The article continues:
Lake Elmo officials have often vowed that their small town would never become “another Woodbury” – saying that the fast-growing city is too commercial and too densely developed. But landowner Nass thinks otherwise.
“I wish we were like another Woodbury,” Nass said. “Woodbury is successful, to my way of thinking.”
Interesting. He wishes it were like another Woodbury? When someone mentions Woodbury, I think of this:
Epic sprawl. Large roads. Malls. Big boxes. Underwater mortgages, and I can’t help but think the Arcade Fire specifically sings about Woodbury. Lake Elmo on the other hand is pastoral, pleasant, scenic, appropriately-scaled to a rural economy and has a walkable small-town downtown residential neighborhood. It has interesting buildings and working farms. For me, Lake Elmo is a place. Woodbury isn’t.
Let’s bring it around to how this article started, with a quote:
Critics say Lake Elmo’s anti-growth bias is obvious when you look at what’s happened in neighboring cities. Those neighbors have eagerly welcomed malls, factories, offices.
Is Lake Elmo “anti-growth”?
Not really. The town just wants growth in the right places. And can you fault them? Certainly, this country doesn’t need another Woodbury.
If Lake Elmo’s critics would have spent 15 minutes glancing over the town’s master plan, they would’ve realized numerous parcels of land are available for commercial, mixed-use and single-family home developments. To developers frustration, it just so happens, none of these places happen to be along the interstate and none of them will allow them to put up a cinder-block box.

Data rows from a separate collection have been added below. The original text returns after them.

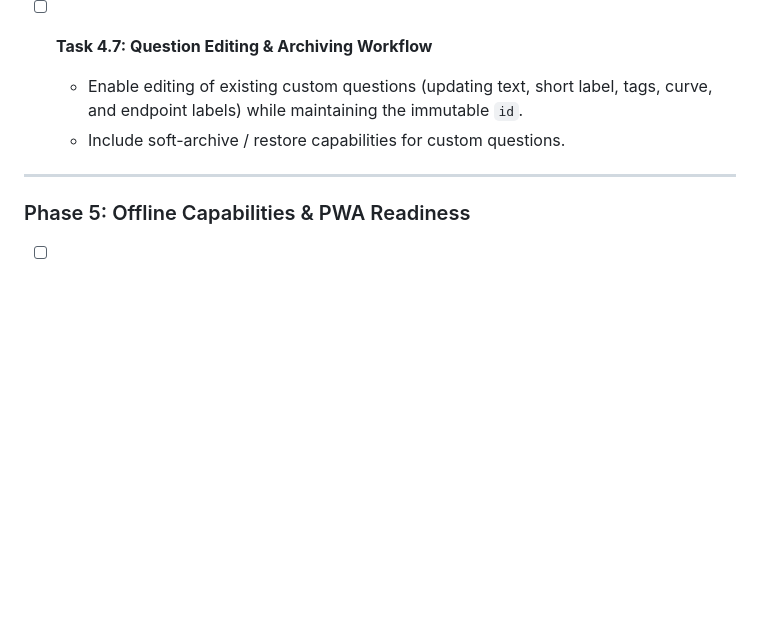
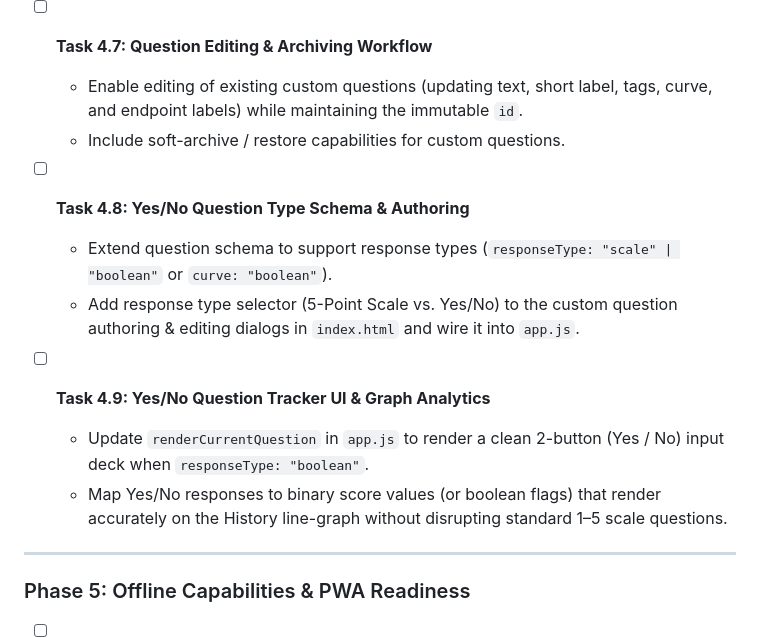
Before and after one commit to Cactus-Bones-Software/high-and-low, a Markdown page: docs/todo.md, the part around the change. Drawn GitHub-style; blank space fills up the shorter version.

Commit message:
Added binary yes/no questions to task list

```diff
--- a/docs/todo.md
+++ b/docs/todo.md
@@ -136,6 +136,14 @@ Patients and psychiatrists need a way to actually read the collected data back,
   - Enable editing of existing custom questions (updating text, short label, tags, curve, and endpoint labels) while maintaining the immutable `id`.
   - Include soft-archive / restore capabilities for custom questions.
 
+- [ ] **Task 4.8: Yes/No Question Type Schema & Authoring**
+  - Extend question schema to support response types (`responseType: "scale" | "boolean"` or `curve: "boolean"`).
+  - Add response type selector (5-Point Scale vs. Yes/No) to the custom question authoring & editing dialogs in `index.html` and wire it into `app.js`.
+
+- [ ] **Task 4.9: Yes/No Question Tracker UI & Graph Analytics**
+  - Update `renderCurrentQuestion` in `app.js` to render a clean 2-button (Yes / No) input deck when `responseType: "boolean"`.
+  - Map Yes/No responses to binary score values (or boolean flags) that render accurately on the History line-graph without disrupting standard 1–5 scale questions.
+
 ---
 
 ### Phase 5: Offline Capabilities & PWA Readiness
```
Also changed, not shown: docs/design-decisions.md (+1 -0 lines).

This isn’t to say Lake Elmo is a utopia. It’s not perfect, and there is no question in my mind that the town’s restrictive regulations did result in leap frog sprawl that now extends into Wisconsin (and may need a new, expensive bridge to accommodate). Yet, the damage is done. Damage has been halted by a housing / financial / jobs crisis. The sprawl is not likely to be built anytime soon; and unfortunately, neither is Lake Elmo’s master plan.